You’ve conjured inspiring audio in the studio and in the streets. You’ve mixed and mastered the tracks. You’ve gathered your best selections into an impressive sound library. Now it’s time to share your sound effects and music with your peers and fans. But how do you do this?
The last article described how to create an indie sound effects bundle. Today’s post explains how to share your new sound library from your own online Web shop.
Have no idea what a Web shop is? Don’t have the slightest clue how to begin sharing a sound library? Don’t worry. This post will introduce you to Web shops, explain how they work, and share five types you can choose from.
This post is an abridged chapter from my recently released book called Sharing Sound Online.

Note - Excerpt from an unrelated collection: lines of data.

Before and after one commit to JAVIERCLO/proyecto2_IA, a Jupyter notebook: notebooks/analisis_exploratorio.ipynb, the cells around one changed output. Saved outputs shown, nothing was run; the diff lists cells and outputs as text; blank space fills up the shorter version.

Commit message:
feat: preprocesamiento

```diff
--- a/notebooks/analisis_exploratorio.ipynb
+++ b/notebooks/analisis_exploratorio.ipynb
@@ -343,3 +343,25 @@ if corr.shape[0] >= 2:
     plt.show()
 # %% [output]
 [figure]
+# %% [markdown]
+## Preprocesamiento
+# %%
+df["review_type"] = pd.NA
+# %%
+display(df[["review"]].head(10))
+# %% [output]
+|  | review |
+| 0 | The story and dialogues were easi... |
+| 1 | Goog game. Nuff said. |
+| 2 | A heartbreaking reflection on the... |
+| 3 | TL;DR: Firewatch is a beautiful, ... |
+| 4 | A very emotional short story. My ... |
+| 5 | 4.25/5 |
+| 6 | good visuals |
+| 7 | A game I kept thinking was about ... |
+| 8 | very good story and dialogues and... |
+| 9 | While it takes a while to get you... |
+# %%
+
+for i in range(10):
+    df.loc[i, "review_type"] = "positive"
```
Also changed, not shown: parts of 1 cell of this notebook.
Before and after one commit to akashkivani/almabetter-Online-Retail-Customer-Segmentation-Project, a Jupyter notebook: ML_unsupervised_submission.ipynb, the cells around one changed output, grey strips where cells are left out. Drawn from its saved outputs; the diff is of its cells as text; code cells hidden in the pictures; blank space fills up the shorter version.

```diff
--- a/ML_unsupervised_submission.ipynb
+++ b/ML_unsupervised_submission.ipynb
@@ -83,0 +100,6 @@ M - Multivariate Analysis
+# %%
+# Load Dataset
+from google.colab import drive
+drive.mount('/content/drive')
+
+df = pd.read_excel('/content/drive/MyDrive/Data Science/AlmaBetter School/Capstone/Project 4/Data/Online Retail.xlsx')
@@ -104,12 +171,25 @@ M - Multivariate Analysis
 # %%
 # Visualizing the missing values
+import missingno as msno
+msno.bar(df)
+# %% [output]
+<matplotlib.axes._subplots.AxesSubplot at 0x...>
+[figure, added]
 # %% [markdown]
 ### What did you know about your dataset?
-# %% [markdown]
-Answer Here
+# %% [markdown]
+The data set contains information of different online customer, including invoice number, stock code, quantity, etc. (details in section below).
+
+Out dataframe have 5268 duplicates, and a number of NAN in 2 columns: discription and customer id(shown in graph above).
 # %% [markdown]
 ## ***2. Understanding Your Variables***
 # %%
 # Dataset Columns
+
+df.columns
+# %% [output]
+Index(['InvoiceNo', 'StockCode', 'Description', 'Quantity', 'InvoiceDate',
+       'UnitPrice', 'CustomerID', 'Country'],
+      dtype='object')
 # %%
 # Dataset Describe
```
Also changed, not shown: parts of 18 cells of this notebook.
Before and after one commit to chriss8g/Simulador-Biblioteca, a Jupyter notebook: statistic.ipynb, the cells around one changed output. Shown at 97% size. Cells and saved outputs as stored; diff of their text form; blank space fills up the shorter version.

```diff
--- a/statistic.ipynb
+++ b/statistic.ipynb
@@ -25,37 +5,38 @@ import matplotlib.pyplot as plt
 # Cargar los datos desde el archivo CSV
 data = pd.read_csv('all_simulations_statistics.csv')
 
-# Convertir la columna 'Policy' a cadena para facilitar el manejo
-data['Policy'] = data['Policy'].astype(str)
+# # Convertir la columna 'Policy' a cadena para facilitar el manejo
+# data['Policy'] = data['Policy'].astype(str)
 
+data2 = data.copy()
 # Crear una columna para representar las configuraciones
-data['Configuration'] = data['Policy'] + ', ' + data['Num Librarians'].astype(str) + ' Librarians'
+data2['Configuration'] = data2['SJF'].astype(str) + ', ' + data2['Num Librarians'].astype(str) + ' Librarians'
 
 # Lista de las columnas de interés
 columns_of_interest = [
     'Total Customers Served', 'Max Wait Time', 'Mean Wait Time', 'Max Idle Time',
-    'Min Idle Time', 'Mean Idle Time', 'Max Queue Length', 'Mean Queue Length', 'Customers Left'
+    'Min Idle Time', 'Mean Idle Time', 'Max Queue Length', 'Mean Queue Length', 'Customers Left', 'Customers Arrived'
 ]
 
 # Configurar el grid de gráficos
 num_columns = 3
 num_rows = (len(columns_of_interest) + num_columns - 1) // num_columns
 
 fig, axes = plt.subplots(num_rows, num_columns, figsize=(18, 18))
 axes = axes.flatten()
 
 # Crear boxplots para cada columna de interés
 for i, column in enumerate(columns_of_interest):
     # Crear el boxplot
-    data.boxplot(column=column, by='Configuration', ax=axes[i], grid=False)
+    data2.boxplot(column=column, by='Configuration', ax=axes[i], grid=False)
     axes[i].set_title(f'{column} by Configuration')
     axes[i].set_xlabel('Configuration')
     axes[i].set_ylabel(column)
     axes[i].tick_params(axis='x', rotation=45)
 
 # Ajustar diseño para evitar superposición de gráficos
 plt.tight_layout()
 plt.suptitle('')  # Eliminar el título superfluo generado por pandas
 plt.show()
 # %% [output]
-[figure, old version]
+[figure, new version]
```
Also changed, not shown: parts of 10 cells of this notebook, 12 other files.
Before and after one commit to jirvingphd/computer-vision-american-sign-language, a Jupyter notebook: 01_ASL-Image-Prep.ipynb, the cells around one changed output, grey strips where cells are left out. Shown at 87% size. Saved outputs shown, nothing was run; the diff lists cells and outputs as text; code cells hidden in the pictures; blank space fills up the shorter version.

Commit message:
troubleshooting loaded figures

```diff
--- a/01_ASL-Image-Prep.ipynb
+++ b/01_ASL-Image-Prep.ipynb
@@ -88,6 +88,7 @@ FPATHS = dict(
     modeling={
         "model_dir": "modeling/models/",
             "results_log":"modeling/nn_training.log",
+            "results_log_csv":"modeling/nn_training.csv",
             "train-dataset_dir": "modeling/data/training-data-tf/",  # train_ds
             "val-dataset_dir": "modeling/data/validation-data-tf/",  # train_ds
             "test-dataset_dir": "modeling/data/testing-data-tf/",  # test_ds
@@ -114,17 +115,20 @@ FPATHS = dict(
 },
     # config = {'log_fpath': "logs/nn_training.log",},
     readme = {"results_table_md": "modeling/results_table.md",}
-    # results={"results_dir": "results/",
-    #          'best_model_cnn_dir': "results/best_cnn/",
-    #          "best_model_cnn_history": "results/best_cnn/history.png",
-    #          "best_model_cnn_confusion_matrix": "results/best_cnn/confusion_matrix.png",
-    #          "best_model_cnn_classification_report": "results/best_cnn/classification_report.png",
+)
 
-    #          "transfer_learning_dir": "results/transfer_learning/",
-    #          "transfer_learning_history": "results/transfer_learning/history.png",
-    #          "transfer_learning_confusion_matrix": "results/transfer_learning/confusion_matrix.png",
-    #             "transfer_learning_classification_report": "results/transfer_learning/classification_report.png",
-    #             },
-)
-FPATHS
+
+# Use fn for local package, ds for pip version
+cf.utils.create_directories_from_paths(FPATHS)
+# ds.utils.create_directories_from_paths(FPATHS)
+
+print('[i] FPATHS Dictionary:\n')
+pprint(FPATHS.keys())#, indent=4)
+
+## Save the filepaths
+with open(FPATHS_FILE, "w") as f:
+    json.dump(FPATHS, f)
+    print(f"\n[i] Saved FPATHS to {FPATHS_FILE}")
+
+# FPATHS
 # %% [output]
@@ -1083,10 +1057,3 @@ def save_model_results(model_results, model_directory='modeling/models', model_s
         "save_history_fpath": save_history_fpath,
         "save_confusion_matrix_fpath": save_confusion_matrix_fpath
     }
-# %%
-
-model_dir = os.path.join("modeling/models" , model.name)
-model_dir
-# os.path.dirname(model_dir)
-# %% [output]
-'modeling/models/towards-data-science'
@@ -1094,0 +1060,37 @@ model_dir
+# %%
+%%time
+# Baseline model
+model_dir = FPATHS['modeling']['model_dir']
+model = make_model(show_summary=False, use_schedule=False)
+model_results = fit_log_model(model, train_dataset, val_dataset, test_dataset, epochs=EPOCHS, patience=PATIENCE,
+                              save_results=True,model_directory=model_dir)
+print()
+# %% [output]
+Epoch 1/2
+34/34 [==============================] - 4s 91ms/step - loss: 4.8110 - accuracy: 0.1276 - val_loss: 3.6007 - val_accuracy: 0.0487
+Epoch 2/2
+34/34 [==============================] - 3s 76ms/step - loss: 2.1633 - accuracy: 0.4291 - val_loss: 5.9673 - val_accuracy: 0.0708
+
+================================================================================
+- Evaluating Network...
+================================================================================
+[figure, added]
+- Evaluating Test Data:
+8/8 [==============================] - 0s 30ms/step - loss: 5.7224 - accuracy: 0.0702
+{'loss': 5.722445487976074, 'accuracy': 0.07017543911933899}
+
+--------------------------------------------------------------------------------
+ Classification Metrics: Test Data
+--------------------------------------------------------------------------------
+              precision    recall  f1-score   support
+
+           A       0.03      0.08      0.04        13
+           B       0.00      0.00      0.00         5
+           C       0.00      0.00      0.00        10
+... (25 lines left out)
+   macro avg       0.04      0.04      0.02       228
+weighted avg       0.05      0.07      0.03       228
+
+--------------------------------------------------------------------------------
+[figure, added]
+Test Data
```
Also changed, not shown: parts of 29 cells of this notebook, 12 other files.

It’s about building a bulletproof sound bundle and sharing it from your own Web shop.
I’ve often written here that I believe that the entire craft of pro audio improves as more exceptional sound libraries surround us. I believe our field recording community is packed with talented people who capture clips that will inspire us all.
Earlier this year I decided to put my money where my ideas were. Why not put that concept into practice? So, for the past two months I’ve been writing a book that explains how to do two things:
- Build an exceptional indie sound library bundle.
- Host that collection on a website you own.
The goal of the book is to help everyone share their creations with fans worldwide and find freedom while doing so.
In this post I’ll explain the broad strokes of the project.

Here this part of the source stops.